Learning Center


Access the largest knowledge base for Self-Directed IRAs. Expand your investor knowledge with articles, whitepapers, practical guides and tons of other educational resources.

About Entrust


For 40 years, The Entrust Group has provided account administration services for self-directed retirement and tax-advantaged plans. Entrust can assist you in purchasing alternative investments with your retirement funds, and administer the buying and selling of assets that are typically unavailable through banks and brokerage firms.

Recent Court Case Underscores the Importance of Not Engaging in Prohibited Transactions

Recent Court Case Underscores the Importance of Not Engaging in Prohibited Transactions

Estimated reading time: 2 minutes

A recent court case ruled that an individual’s IRA was not exempt from creditors despite the individual’s Chapter 7 bankruptcy filing. After the IRA engaged in prohibited transactions and lost its IRA status, the court determined that the IRA was no longer an IRA.  


The Bankruptcy Abuse Prevention and Consumer Protection Act of 2005 made sweeping changes to the handling of retirement plans during individual applications for bankruptcy. IRAs (both Traditional and Roth) have an exemption of $1,000,000 (indexed) from an individual’s bankruptcy estate. 

Employer-sponsored plans such as 401(k) profit sharing plans, Simplified Employee Pension plans (SEP) and Savings Incentive Match Plans (SIMPLE) have unlimited exemption from creditors under a bankruptcy filing because they are employee benefit plans. However, the exemption applies only if the plans maintain their qualified status.

Prohibited Transactions

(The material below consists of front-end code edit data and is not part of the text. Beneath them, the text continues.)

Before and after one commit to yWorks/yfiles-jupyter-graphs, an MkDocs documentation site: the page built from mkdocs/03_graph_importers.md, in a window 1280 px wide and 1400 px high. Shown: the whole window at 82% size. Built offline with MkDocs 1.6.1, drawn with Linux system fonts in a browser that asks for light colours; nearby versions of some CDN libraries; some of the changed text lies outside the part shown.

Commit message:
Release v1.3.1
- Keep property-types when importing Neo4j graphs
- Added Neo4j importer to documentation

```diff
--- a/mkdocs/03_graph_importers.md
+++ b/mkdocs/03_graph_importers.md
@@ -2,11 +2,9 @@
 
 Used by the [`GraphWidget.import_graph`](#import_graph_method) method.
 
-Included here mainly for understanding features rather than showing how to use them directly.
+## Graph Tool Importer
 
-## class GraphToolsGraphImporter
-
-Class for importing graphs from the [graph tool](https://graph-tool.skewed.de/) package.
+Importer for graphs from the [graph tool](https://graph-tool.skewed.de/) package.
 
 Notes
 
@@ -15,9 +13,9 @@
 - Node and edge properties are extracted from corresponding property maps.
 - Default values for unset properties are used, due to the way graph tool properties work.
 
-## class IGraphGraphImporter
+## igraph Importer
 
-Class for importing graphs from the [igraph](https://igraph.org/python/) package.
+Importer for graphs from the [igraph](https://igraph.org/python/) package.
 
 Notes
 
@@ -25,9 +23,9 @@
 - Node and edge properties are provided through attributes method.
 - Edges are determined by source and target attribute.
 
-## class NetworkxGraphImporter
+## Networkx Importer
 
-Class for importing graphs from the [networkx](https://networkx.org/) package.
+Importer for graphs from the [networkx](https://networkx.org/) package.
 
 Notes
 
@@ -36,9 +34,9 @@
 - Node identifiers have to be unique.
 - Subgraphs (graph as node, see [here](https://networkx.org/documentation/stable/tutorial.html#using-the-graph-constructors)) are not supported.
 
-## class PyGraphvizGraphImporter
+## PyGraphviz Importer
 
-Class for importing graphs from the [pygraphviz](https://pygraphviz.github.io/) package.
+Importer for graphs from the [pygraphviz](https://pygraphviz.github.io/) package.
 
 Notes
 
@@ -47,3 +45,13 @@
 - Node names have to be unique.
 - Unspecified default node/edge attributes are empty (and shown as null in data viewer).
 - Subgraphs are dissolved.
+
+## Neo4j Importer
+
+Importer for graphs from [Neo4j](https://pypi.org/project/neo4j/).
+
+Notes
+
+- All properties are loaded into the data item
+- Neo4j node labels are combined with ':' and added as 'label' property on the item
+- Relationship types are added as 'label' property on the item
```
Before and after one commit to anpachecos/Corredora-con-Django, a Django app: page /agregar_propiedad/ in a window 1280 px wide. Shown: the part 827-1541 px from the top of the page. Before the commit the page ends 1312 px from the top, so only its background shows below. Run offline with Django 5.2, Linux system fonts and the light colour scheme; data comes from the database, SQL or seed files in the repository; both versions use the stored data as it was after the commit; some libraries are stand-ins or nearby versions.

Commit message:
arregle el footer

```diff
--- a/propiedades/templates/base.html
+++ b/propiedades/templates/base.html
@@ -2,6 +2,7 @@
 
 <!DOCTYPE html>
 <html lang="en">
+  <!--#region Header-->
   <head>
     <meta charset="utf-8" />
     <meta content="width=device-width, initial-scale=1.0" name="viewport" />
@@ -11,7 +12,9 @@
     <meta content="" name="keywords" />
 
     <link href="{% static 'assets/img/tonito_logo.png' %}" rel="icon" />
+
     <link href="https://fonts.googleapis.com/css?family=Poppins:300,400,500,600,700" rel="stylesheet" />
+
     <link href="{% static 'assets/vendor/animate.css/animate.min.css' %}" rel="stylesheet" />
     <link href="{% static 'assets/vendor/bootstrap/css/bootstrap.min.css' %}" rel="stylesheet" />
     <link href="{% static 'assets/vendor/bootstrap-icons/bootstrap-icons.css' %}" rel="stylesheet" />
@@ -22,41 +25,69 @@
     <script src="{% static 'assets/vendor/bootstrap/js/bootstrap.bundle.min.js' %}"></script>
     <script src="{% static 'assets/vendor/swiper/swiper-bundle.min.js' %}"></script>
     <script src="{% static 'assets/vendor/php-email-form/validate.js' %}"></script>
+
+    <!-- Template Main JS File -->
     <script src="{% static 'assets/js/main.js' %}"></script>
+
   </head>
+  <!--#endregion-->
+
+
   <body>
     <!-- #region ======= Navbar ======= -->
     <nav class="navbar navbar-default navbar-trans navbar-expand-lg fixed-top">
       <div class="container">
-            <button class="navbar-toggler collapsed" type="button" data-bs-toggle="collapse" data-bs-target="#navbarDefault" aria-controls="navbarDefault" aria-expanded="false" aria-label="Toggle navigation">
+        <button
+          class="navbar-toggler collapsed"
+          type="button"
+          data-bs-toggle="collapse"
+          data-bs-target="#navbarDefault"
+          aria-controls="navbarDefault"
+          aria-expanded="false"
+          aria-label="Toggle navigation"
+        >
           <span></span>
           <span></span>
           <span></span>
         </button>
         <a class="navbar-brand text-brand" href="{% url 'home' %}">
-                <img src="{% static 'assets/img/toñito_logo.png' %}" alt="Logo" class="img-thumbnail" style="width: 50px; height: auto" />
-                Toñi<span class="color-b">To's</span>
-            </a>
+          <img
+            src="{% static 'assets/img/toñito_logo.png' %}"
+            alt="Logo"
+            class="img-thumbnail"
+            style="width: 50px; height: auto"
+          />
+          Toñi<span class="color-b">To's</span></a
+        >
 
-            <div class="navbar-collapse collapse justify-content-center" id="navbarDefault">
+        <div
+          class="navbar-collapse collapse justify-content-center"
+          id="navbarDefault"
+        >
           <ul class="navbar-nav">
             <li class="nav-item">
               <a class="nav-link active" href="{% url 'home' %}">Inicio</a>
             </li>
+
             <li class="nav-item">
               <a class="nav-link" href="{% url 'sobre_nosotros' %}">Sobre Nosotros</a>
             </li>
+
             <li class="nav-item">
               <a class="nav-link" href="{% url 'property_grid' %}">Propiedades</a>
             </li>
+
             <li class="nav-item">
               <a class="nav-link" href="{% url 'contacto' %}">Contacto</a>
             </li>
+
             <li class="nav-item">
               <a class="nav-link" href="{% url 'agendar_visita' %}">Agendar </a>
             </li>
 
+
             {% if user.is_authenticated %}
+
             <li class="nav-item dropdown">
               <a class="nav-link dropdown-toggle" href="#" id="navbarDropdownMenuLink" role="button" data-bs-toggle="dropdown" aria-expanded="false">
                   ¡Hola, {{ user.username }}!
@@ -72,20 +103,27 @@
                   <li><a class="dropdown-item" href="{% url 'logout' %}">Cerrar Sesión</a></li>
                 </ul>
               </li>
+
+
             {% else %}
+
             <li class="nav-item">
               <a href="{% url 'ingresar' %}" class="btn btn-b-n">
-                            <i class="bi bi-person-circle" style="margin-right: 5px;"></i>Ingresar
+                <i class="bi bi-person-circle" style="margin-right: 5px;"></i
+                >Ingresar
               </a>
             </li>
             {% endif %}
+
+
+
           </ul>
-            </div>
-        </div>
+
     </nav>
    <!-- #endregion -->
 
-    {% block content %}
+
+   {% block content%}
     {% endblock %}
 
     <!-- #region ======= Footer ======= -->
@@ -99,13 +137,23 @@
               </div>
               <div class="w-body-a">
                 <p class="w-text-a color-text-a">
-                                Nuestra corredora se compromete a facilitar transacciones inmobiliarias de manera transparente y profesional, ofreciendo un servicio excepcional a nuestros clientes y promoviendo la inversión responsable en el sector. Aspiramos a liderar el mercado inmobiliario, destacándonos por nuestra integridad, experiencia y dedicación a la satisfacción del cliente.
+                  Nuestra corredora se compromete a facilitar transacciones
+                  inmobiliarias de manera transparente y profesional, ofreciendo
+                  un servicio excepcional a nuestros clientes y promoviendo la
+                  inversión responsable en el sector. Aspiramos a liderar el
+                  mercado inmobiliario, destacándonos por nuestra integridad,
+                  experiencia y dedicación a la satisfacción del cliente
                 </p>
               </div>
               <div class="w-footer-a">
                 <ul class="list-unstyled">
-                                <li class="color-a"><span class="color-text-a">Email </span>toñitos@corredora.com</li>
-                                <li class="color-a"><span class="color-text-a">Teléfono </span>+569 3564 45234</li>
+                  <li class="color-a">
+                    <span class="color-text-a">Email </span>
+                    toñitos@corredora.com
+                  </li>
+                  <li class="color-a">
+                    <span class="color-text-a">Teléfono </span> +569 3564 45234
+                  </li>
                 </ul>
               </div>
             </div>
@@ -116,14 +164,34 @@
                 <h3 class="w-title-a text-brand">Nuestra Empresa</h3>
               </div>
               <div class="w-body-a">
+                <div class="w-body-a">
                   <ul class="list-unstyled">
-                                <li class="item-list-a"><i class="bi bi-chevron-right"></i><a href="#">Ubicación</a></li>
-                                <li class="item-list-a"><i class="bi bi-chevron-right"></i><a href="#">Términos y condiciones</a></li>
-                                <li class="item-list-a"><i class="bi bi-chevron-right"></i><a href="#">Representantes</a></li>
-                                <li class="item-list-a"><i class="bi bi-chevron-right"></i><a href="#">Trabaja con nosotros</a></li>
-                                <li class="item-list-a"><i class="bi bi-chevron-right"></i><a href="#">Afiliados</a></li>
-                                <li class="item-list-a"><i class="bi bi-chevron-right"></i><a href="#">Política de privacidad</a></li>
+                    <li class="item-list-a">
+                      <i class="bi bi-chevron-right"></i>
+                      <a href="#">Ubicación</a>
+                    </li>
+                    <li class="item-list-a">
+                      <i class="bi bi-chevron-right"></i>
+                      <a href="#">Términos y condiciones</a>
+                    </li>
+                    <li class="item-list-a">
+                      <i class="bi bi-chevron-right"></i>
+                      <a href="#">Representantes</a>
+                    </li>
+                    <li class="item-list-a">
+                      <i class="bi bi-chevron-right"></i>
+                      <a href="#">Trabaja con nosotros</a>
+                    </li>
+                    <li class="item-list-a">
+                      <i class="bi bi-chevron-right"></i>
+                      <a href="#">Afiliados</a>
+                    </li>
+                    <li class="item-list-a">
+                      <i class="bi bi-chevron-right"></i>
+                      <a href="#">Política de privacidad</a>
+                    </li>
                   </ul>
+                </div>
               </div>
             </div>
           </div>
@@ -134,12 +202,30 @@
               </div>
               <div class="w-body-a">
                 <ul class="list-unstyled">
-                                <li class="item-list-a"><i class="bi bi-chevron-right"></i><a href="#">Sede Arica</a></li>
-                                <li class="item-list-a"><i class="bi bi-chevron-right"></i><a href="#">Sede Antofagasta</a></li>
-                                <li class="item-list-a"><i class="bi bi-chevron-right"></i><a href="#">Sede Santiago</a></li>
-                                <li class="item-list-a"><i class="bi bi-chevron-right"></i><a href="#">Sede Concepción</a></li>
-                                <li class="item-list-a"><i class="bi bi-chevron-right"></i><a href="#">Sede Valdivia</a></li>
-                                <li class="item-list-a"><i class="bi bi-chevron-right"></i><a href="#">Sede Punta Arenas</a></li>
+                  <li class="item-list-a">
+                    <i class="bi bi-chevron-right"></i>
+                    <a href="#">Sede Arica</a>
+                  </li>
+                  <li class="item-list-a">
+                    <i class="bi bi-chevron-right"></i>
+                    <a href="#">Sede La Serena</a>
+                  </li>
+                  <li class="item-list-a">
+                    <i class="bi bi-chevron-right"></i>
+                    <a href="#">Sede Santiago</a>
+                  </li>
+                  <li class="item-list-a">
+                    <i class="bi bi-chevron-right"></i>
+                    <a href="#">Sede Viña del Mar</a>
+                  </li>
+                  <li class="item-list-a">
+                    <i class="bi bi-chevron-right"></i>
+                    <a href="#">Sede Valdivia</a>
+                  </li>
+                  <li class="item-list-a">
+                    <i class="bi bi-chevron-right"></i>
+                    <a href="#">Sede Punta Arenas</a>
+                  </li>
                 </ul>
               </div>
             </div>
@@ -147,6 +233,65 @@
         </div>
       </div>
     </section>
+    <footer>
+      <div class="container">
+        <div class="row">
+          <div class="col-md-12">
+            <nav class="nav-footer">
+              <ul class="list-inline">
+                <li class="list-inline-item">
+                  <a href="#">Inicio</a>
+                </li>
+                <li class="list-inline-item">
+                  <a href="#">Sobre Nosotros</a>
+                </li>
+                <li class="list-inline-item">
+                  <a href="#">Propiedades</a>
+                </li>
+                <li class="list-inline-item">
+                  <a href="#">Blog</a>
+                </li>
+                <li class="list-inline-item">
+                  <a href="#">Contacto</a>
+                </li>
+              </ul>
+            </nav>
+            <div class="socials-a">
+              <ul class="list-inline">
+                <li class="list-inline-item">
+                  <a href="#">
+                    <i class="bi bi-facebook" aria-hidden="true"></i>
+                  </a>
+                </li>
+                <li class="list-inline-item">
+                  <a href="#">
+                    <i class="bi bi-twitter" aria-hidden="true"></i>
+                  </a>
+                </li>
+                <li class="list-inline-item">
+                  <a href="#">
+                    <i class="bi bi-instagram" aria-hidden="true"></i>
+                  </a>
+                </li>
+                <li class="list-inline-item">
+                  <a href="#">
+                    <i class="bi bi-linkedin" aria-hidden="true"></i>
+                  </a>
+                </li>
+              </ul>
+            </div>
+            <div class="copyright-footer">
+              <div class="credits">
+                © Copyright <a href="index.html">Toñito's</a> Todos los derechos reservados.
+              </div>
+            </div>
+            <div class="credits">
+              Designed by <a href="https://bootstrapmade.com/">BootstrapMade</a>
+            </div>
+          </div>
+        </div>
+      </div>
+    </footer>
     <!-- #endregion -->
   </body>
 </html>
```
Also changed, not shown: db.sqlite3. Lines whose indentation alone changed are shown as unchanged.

An IRA that engages in a prohibited transaction ceases to be an IRA as of January 1st of the year in which the transaction occurs. As a result, the IRA loses its tax-deferred status and the benefits that accompany it. According to the IRS, prohibited transactions include transactions considered self-dealing or benefiting the IRA holder or disqualified person while the asset remains in the IRA.

Examples of such transactions include:

  • Borrowing money from the IRA
  • Selling property to the IRA
  • Using the IRA as security for a loan
  • Buying property for personal use (present or future) with IRA funds
  • Using the property while it’s under the retirement plan
  • Performing services for the investment

Examples of disqualified persons:

  • The IRA holder
  • IRA holder’s spouse
  • Family members (i.e., lineal ascendants and descendants)
  • Entities that are owned at least 50% by disqualified persons

In the aforementioned court case, the IRA holder filed for bankruptcy and claimed the federal bankruptcy exemption for their Self-Directed IRA.

Due to several transactions uncovered during the bankruptcy proceedings, which included the account holder borrowing money from the IRA, and check swapping transactions involving the IRA, the court determined that the IRA engaged in prohibited transactions. As a result, the court treated the IRA as it would another any other non-IRA with regard to bankruptcy.     

Because an IRA ceases to be an IRA as of January 1st of the year in which the prohibited transaction occurred, the IRA cannot avail of the $1,000,000 (indexed) federal bankruptcy exemption. 

It’s very important to understand prohibited transactions to avoid losing the tax-deferred status of an IRA. Loss of the IRA’s status results in the loss of additional benefits including sheltering amounts under the federal Bankruptcy Abuse Prevention and Consumer Protection Act of 2005.

Visit our Learning Center to learn more about prohibited transactions.

cta image

Self-Directed IRAs:
The Basics Guide

Learn about your investment options, Self-Directed IRA rules, and much more!

Like what you read?

Subscribe to our newsletter to get in-depth articles, right in your inbox every month